Every entry must appear in the answer exactly as written.

(Extracted records)
--------------------------------

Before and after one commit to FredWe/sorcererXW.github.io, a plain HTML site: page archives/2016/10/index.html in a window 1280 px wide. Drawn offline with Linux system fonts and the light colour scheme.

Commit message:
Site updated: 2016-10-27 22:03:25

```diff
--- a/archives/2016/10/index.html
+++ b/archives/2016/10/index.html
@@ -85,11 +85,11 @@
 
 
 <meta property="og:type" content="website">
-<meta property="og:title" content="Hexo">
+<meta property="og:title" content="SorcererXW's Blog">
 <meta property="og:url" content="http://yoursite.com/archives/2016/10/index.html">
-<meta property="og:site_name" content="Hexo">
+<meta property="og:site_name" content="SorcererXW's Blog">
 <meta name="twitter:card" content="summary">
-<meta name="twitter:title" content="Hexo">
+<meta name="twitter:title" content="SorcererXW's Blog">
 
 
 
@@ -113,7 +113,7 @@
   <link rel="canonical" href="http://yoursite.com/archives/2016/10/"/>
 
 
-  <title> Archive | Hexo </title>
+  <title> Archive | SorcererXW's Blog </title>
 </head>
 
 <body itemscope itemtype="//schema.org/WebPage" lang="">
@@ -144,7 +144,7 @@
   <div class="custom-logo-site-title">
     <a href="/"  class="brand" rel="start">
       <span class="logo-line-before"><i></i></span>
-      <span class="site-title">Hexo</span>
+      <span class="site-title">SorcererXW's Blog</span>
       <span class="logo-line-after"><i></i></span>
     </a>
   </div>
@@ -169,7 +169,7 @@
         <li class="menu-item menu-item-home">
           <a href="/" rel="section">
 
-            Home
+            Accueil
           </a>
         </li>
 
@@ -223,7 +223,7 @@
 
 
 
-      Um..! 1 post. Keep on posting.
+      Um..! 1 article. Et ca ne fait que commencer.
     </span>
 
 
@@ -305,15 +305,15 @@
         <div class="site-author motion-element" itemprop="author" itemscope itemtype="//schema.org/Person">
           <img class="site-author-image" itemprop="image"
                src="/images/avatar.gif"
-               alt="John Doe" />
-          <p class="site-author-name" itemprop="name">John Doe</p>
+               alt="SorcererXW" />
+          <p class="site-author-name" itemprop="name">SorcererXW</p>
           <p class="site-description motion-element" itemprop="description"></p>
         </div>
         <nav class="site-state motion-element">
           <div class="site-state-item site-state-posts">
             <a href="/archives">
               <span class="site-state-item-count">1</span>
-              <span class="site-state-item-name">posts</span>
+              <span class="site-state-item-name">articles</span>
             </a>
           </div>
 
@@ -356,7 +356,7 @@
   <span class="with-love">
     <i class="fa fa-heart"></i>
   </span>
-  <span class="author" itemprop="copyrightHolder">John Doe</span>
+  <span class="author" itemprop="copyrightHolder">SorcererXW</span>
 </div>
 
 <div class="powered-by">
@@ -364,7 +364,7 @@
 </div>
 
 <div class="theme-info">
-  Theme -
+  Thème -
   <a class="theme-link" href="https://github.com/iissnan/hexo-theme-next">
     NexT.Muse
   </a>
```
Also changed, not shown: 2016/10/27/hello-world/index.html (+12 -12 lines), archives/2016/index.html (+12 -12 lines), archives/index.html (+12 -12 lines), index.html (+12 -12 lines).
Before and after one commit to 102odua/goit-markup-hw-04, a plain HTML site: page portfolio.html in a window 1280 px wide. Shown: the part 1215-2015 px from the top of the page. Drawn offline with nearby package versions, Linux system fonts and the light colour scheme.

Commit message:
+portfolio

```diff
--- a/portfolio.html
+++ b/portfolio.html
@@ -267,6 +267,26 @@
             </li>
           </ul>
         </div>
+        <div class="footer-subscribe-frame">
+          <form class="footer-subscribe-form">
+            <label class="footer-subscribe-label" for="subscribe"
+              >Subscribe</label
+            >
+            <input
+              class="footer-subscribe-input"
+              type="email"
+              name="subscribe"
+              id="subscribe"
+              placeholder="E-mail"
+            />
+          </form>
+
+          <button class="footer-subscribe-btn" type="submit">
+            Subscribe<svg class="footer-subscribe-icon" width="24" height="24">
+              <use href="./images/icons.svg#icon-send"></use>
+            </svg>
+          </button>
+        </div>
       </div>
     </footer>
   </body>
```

--------------------------------

• [Reply]
Before and after one commit to FredWe/sorcererXW.github.io, a plain HTML site: page archives/2016/10/index.html in a window 1280 px wide. Drawn offline with Linux system fonts and the light colour scheme.

Commit message:
Site updated: 2016-10-27 22:03:25

```diff
--- a/archives/2016/10/index.html
+++ b/archives/2016/10/index.html
@@ -85,11 +85,11 @@
 
 
 <meta property="og:type" content="website">
-<meta property="og:title" content="Hexo">
+<meta property="og:title" content="SorcererXW's Blog">
 <meta property="og:url" content="http://yoursite.com/archives/2016/10/index.html">
-<meta property="og:site_name" content="Hexo">
+<meta property="og:site_name" content="SorcererXW's Blog">
 <meta name="twitter:card" content="summary">
-<meta name="twitter:title" content="Hexo">
+<meta name="twitter:title" content="SorcererXW's Blog">
 
 
 
@@ -113,7 +113,7 @@
   <link rel="canonical" href="http://yoursite.com/archives/2016/10/"/>
 
 
-  <title> Archive | Hexo </title>
+  <title> Archive | SorcererXW's Blog </title>
 </head>
 
 <body itemscope itemtype="//schema.org/WebPage" lang="">
@@ -144,7 +144,7 @@
   <div class="custom-logo-site-title">
     <a href="/"  class="brand" rel="start">
       <span class="logo-line-before"><i></i></span>
-      <span class="site-title">Hexo</span>
+      <span class="site-title">SorcererXW's Blog</span>
       <span class="logo-line-after"><i></i></span>
     </a>
   </div>
@@ -169,7 +169,7 @@
         <li class="menu-item menu-item-home">
           <a href="/" rel="section">
 
-            Home
+            Accueil
           </a>
         </li>
 
@@ -223,7 +223,7 @@
 
 
 
-      Um..! 1 post. Keep on posting.
+      Um..! 1 article. Et ca ne fait que commencer.
     </span>
 
 
@@ -305,15 +305,15 @@
         <div class="site-author motion-element" itemprop="author" itemscope itemtype="//schema.org/Person">
           <img class="site-author-image" itemprop="image"
                src="/images/avatar.gif"
-               alt="John Doe" />
-          <p class="site-author-name" itemprop="name">John Doe</p>
+               alt="SorcererXW" />
+          <p class="site-author-name" itemprop="name">SorcererXW</p>
           <p class="site-description motion-element" itemprop="description"></p>
         </div>
         <nav class="site-state motion-element">
           <div class="site-state-item site-state-posts">
             <a href="/archives">
               <span class="site-state-item-count">1</span>
-              <span class="site-state-item-name">posts</span>
+              <span class="site-state-item-name">articles</span>
             </a>
           </div>
 
@@ -356,7 +356,7 @@
   <span class="with-love">
     <i class="fa fa-heart"></i>
   </span>
-  <span class="author" itemprop="copyrightHolder">John Doe</span>
+  <span class="author" itemprop="copyrightHolder">SorcererXW</span>
 </div>
 
 <div class="powered-by">
@@ -364,7 +364,7 @@
 </div>
 
 <div class="theme-info">
-  Theme -
+  Thème -
   <a class="theme-link" href="https://github.com/iissnan/hexo-theme-next">
     NexT.Muse
   </a>
```
Also changed, not shown: 2016/10/27/hello-world/index.html (+12 -12 lines), archives/2016/index.html (+12 -12 lines), archives/index.html (+12 -12 lines), index.html (+12 -12 lines).
Before and after one commit to 102odua/goit-markup-hw-04, a plain HTML site: page portfolio.html in a window 1280 px wide. Shown: the part 1215-2015 px from the top of the page. Drawn offline with nearby package versions, Linux system fonts and the light colour scheme.

Commit message:
+portfolio

```diff
--- a/portfolio.html
+++ b/portfolio.html
@@ -267,6 +267,26 @@
             </li>
           </ul>
         </div>
+        <div class="footer-subscribe-frame">
+          <form class="footer-subscribe-form">
+            <label class="footer-subscribe-label" for="subscribe"
+              >Subscribe</label
+            >
+            <input
+              class="footer-subscribe-input"
+              type="email"
+              name="subscribe"
+              id="subscribe"
+              placeholder="E-mail"
+            />
+          </form>
+
+          <button class="footer-subscribe-btn" type="submit">
+            Subscribe<svg class="footer-subscribe-icon" width="24" height="24">
+              <use href="./images/icons.svg#icon-send"></use>
+            </svg>
+          </button>
+        </div>
       </div>
     </footer>
   </body>
```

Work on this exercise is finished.